*** PROVIDED RECORDS ***

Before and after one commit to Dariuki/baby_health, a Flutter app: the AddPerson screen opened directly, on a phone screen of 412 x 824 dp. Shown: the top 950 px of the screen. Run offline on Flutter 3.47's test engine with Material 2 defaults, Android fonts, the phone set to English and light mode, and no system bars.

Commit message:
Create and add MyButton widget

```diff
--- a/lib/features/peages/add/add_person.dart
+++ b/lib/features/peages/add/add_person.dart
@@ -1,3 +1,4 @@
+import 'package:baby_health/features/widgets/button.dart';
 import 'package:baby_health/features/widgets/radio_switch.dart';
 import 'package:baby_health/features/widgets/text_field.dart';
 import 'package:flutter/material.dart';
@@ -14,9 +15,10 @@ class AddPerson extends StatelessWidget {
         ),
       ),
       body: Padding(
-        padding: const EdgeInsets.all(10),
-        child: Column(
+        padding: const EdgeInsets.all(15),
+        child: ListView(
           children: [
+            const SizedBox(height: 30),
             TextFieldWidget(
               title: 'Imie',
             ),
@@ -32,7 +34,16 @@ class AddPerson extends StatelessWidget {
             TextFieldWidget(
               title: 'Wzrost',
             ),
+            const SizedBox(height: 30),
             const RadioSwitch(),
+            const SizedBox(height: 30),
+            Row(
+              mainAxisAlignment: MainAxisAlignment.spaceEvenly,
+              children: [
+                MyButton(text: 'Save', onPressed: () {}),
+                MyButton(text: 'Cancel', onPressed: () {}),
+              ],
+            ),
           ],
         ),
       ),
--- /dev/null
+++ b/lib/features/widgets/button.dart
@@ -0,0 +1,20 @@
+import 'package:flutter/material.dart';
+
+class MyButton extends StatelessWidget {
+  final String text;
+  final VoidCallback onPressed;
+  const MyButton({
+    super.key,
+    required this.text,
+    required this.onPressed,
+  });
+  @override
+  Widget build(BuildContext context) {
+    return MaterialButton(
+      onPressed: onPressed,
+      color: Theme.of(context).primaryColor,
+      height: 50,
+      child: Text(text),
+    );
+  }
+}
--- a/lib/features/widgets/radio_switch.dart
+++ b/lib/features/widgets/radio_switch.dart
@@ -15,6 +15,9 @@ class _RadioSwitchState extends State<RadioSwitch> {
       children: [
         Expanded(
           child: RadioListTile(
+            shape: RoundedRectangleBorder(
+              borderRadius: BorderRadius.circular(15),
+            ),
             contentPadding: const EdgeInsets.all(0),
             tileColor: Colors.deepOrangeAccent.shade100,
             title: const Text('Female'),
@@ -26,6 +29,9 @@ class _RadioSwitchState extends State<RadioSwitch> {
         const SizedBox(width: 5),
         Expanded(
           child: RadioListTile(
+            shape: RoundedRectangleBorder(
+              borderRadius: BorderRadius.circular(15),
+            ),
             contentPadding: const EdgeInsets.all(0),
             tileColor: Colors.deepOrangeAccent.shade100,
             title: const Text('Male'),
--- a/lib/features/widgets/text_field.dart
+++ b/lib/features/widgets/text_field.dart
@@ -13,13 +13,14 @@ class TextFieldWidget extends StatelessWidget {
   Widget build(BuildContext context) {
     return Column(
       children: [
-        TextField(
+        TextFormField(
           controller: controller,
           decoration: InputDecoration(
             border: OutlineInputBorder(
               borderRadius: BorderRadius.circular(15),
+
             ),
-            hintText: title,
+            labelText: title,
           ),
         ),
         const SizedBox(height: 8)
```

*** End of PROVIDED RECORDS ***

=== PROMPT ===
The response must contain every line from the listing above in which the string "widgets" appears.

=== REPLY ===
+import 'package:baby_health/features/widgets/button.dart';
 import 'package:baby_health/features/widgets/radio_switch.dart';
 import 'package:baby_health/features/widgets/text_field.dart';
+++ b/lib/features/widgets/button.dart
--- a/lib/features/widgets/radio_switch.dart
+++ b/lib/features/widgets/radio_switch.dart
--- a/lib/features/widgets/text_field.dart
+++ b/lib/features/widgets/text_field.dart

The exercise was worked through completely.